• Stored entries
*** Begin section ***
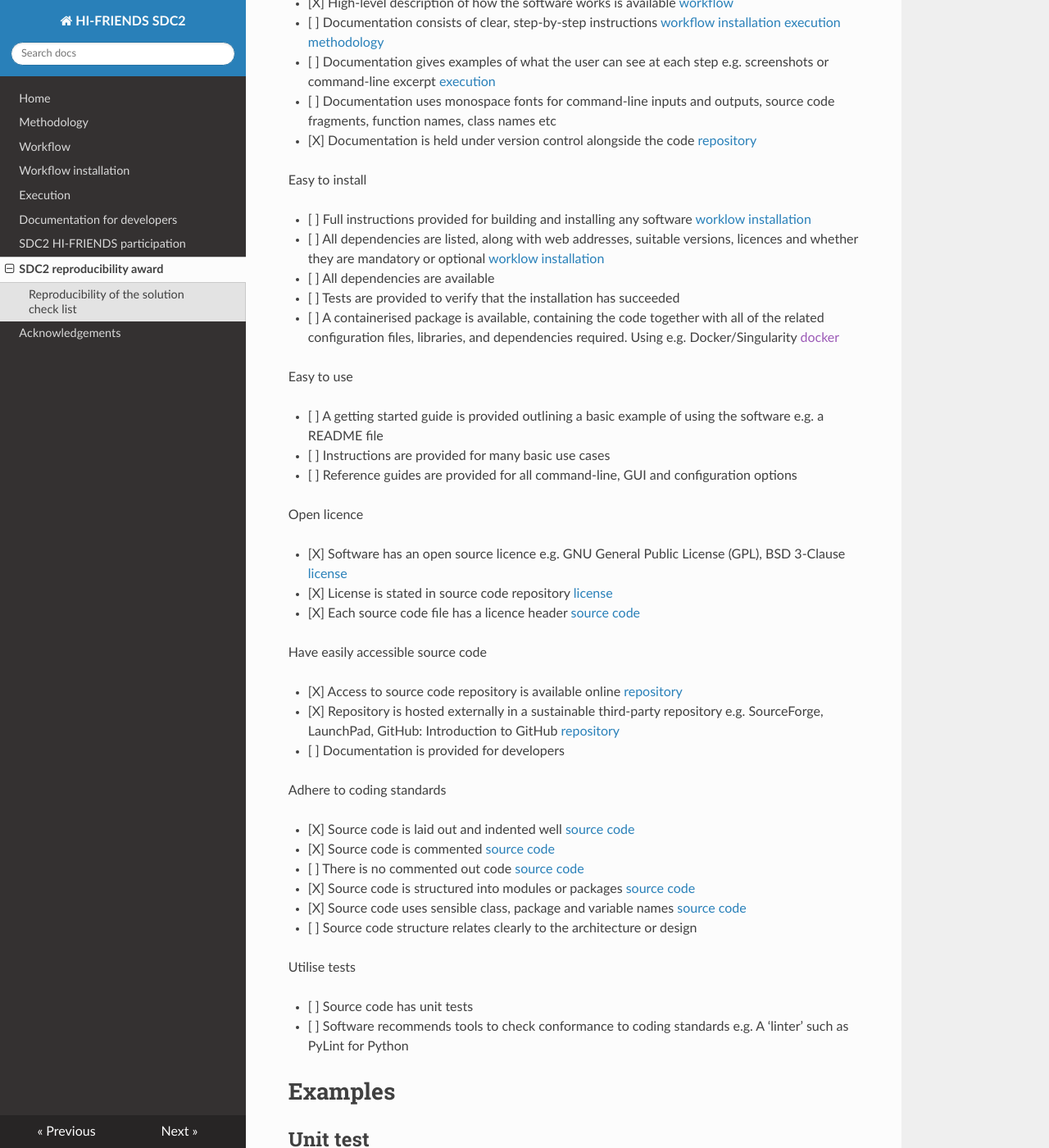
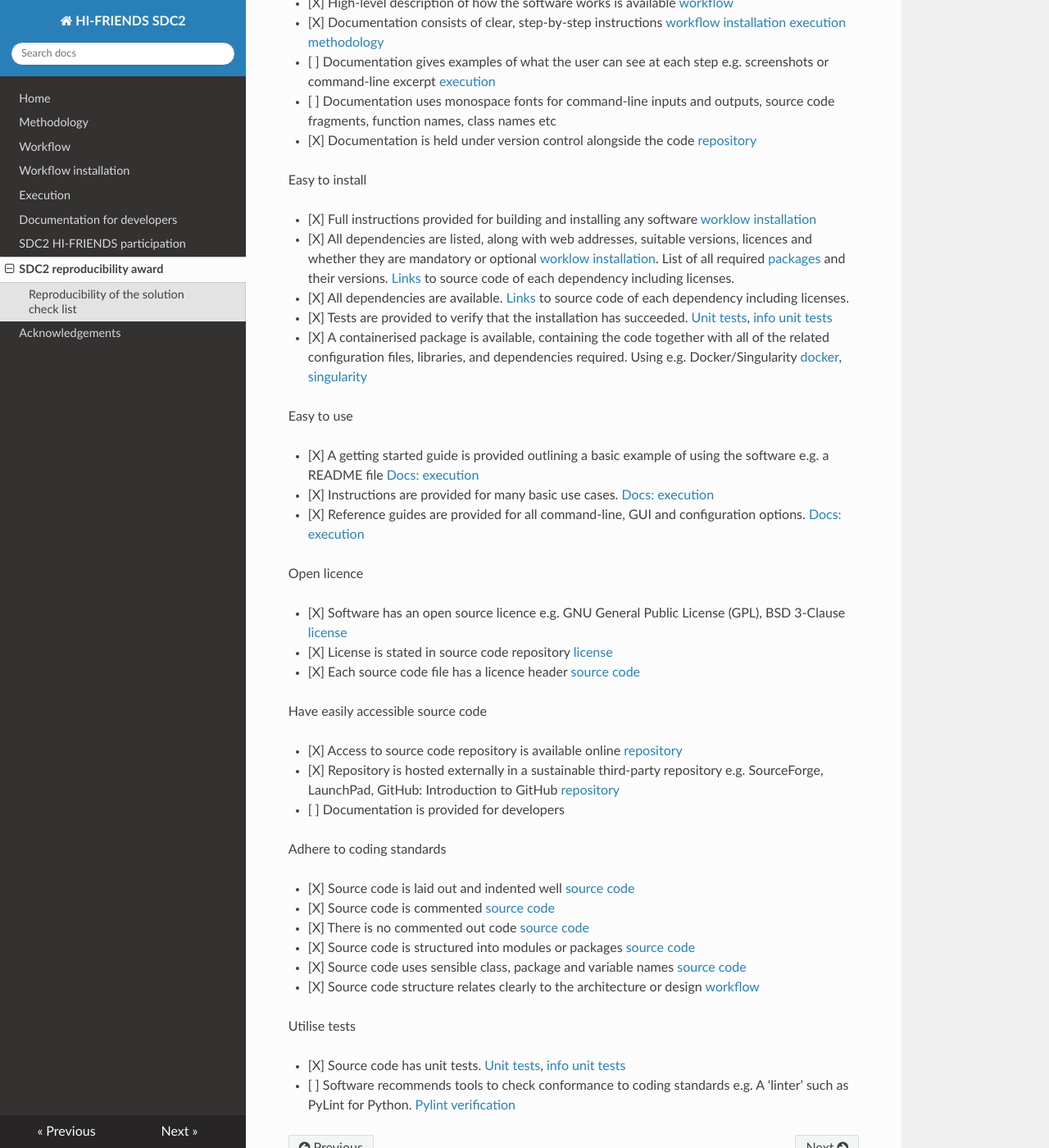
Before and after one commit to HI-FRIENDS-SDC2/hi-friends, an MkDocs documentation site: the page built from docs/reproducibility.md, in a window 1280 px wide and 1400 px high, scrolled down 392 px. Shown: the whole window at 82% size. Built offline with MkDocs 1.6.1, drawn with Linux system fonts in a browser that asks for light colours; nearby versions of some CDN libraries; some of the changed text lies outside the part shown.

Commit message:
Add info to reproducibility and results

````diff
--- a/docs/reproducibility.md
+++ b/docs/reproducibility.md
@@ -10,24 +10,25 @@ Well-documented
 - [X] High-level description of what/who the software is for is available [the HI-FRIENDS solution to the SDC2](https://hi-firends-sdc2.readthedocs.io/en/latest/#the-hi-friends-solution-to-the-sdc2)
 - [X] High-level description of what the software does is available [software general description](https://hi-firends-sdc2.readthedocs.io/en/latest/#workflow-general-description)
 - [X] High-level description of how the software works is available [workflow](https://hi-friends-sdc2.readthedocs.io/en/latest/workflow/)
-- [ ] Documentation consists of clear, step-by-step instructions [workflow installation](https://hi-firends-sdc2.readthedocs.io/en/latest/installation/) [execution](https://hi-firends-sdc2.readthedocs.io/en/latest/execution/) [methodology](https://hi-firends-sdc2.readthedocs.io/en/latest/methodology/)
+- [X] Documentation consists of clear, step-by-step instructions [workflow installation](https://hi-firends-sdc2.readthedocs.io/en/latest/installation/) [execution](https://hi-firends-sdc2.readthedocs.io/en/latest/execution/) [methodology](https://hi-firends-sdc2.readthedocs.io/en/latest/methodology/)
 - [ ] Documentation gives examples of what the user can see at each step e.g. screenshots or command-line excerpt [execution](https://hi-firends-sdc2.readthedocs.io/en/latest/execution/)
 - [ ] Documentation uses monospace fonts for command-line inputs and outputs, source code fragments, function names, class names etc
 - [X] Documentation is held under version control alongside the code [repository](https://github.com/HI-FRIENDS-SDC2/hi-friends)
 
 Easy to install
 
-- [ ] Full instructions provided for building and installing any software [worklow installation]((https://hi-firends-sdc2.readthedocs.io/en/latest/installation/))
-- [ ] All dependencies are listed, along with web addresses, suitable versions, licences and whether they are mandatory or optional  [worklow installation]((https://hi-firends-sdc2.readthedocs.io/en/latest/installation/))
-- [ ] All dependencies are available
-- [ ] Tests are provided to verify that the installation has succeeded []()
-- [ ] A containerised package is available, containing the code together with all of the related configuration files, libraries, and dependencies required. Using e.g. Docker/Singularity [docker]()
+- [X] Full instructions provided for building and installing any software [worklow installation](https://hi-firends-sdc2.readthedocs.io/en/latest/installation/)
+- [X] All dependencies are listed, along with web addresses, suitable versions, licences and whether they are mandatory or optional  [worklow installation]((https://hi-firends-sdc2.readthedocs.io/en/latest/installation/)). List of all required [packages](materials/all_dependencies.txt) and their versions. [Links](materials/all_links.txt) to source code of each dependency including licenses.
+- [X] All dependencies are available. [Links](materials/all_links.txt) to source code of each dependency including licenses.
+- [X] Tests are provided to verify that the installation has succeeded. [Unit tests](https://github.com/HI-FRIENDS-SDC2/hi-friends/tree/master/.tests/unit), [info unit tests](https://hi-firends-sdc2.readthedocs.io/en/latest/methodology/unit-tests)
+- [X] A containerised package is available, containing the code together with all of the related configuration files, libraries, and dependencies required. Using e.g. Docker/Singularity [docker](https://github.com/HI-FRIENDS-SDC2/hi-friends/blob/master/deploy.docker), [singularity](https://github.com/HI-FRIENDS-SDC2/hi-friends/blob/master/deploy.singularity)
 
 Easy to use
 
-- [ ] A getting started guide is provided outlining a basic example of using the software e.g. a README file
-- [ ] Instructions are provided for many basic use cases
-- [ ] Reference guides are provided for all command-line, GUI and configuration options
+- [X] A getting started guide is provided outlining a basic example of using the software e.g. a README file [Docs: execution](https://hi-firends-sdc2.readthedocs.io/en/latest/installation/)
+- [X] Instructions are provided for many basic use cases. [Docs: execution](https://hi-firends-sdc2.readthedocs.io/en/latest/installation/)
+- [X] Reference guides are provided for all command-line, GUI and configuration options. [Docs: execution](https://hi-firends-sdc2.readthedocs.io/en/latest/installation/)
+
 
 Open licence
 
@@ -45,36 +46,12 @@ Adhere to coding standards
 
 - [X] Source code is laid out and indented well [source code](https://github.com/HI-FRIENDS-SDC2/hi-friends/tree/master/workflow/scripts)
 - [X] Source code is commented [source code](https://github.com/HI-FRIENDS-SDC2/hi-friends/tree/master/workflow/scripts)
-- [ ] There is no commented out code [source code](https://github.com/HI-FRIENDS-SDC2/hi-friends/tree/master/workflow/scripts)
+- [X] There is no commented out code [source code](https://github.com/HI-FRIENDS-SDC2/hi-friends/tree/master/workflow/scripts)
 - [X] Source code is structured into modules or packages [source code](https://github.com/HI-FRIENDS-SDC2/hi-friends/tree/master/workflow/scripts)
 - [X] Source code uses sensible class, package and variable names [source code](https://github.com/HI-FRIENDS-SDC2/hi-friends/tree/master/workflow/scripts)
-- [ ] Source code structure relates clearly to the architecture or design
+- [X] Source code structure relates clearly to the architecture or design [workflow](https://hi-friends-sdc2.readthedocs.io/en/latest/workflow/workflow-file-structure)
 
 Utilise tests
 
-- [ ] Source code has unit tests
-- [ ] Software recommends tools to check conformance to coding standards e.g. A ‘linter’ such as PyLint for Python
-
-
-
-# Examples
-
-## Unit test
-The unit tests in the repository verify that the output from the different workflow rules match byte by byte with the outputs expected by the workflow on a small test example. We executed the tests on [myBinder](https://mybinder.org/), which automatically installs all the dependencies. We run this single command and obtained the following output:
-```
-jovyan@jupyter-hi-2dfriends-2dsdc2-2dhi-2dfriends-2dfsc1x4x2:~$ python -m pytest .tests/unit/
-===================================================================================================== test session starts =====================================================================================================
-platform linux -- Python 3.9.6, pytest-6.2.4, py-1.10.0, pluggy-0.13.1
-rootdir: /home/jovyan
-plugins: anyio-2.2.0
-collected 6 items
-
-.tests/unit/test_all.py .                                                                                                                                                                                               [ 16%]
-.tests/unit/test_concatenate_catalogs.py .                                                                                                                                                                              [ 33%]
-.tests/unit/test_define_chunks.py .                                                                                                                                                                                     [ 50%]
-.tests/unit/test_final_catalog.py .                                                                                                                                                                                     [ 66%]
-.tests/unit/test_run_sofia.py .                                                                                                                                                                                         [ 83%]
-.tests/unit/test_sofia2cat.py .                                                                                                                                                                                         [100%]
-
-================================================================================================ 6 passed in 206.24s (0:03:26) ================================================================================================
-```
+- [X] Source code has unit tests. [Unit tests](https://github.com/HI-FRIENDS-SDC2/hi-friends/tree/master/.tests/unit), [info unit tests](https://hi-firends-sdc2.readthedocs.io/en/latest/methodology/unit-tests)
+- [ ] Software recommends tools to check conformance to coding standards e.g. A ‘linter’ such as PyLint for Python. [Pylint verification](https://hi-firends-sdc2.readthedocs.io/en/latest/methodology/check-conformance-to-coding-standards)
````
Also changed, not shown: docs/results.md (+4 -1 lines).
*** End section ***
• Exercise directions
Go through the data, and copy each line in which the word "linter" appears.

• Task output
-- [ ] Software recommends tools to check conformance to coding standards e.g. A ‘linter’ such as PyLint for Python
+- [ ] Software recommends tools to check conformance to coding standards e.g. A ‘linter’ such as PyLint for Python. [Pylint verification](https://hi-firends-sdc2.readthedocs.io/en/latest/methodology/check-conformance-to-coding-standards)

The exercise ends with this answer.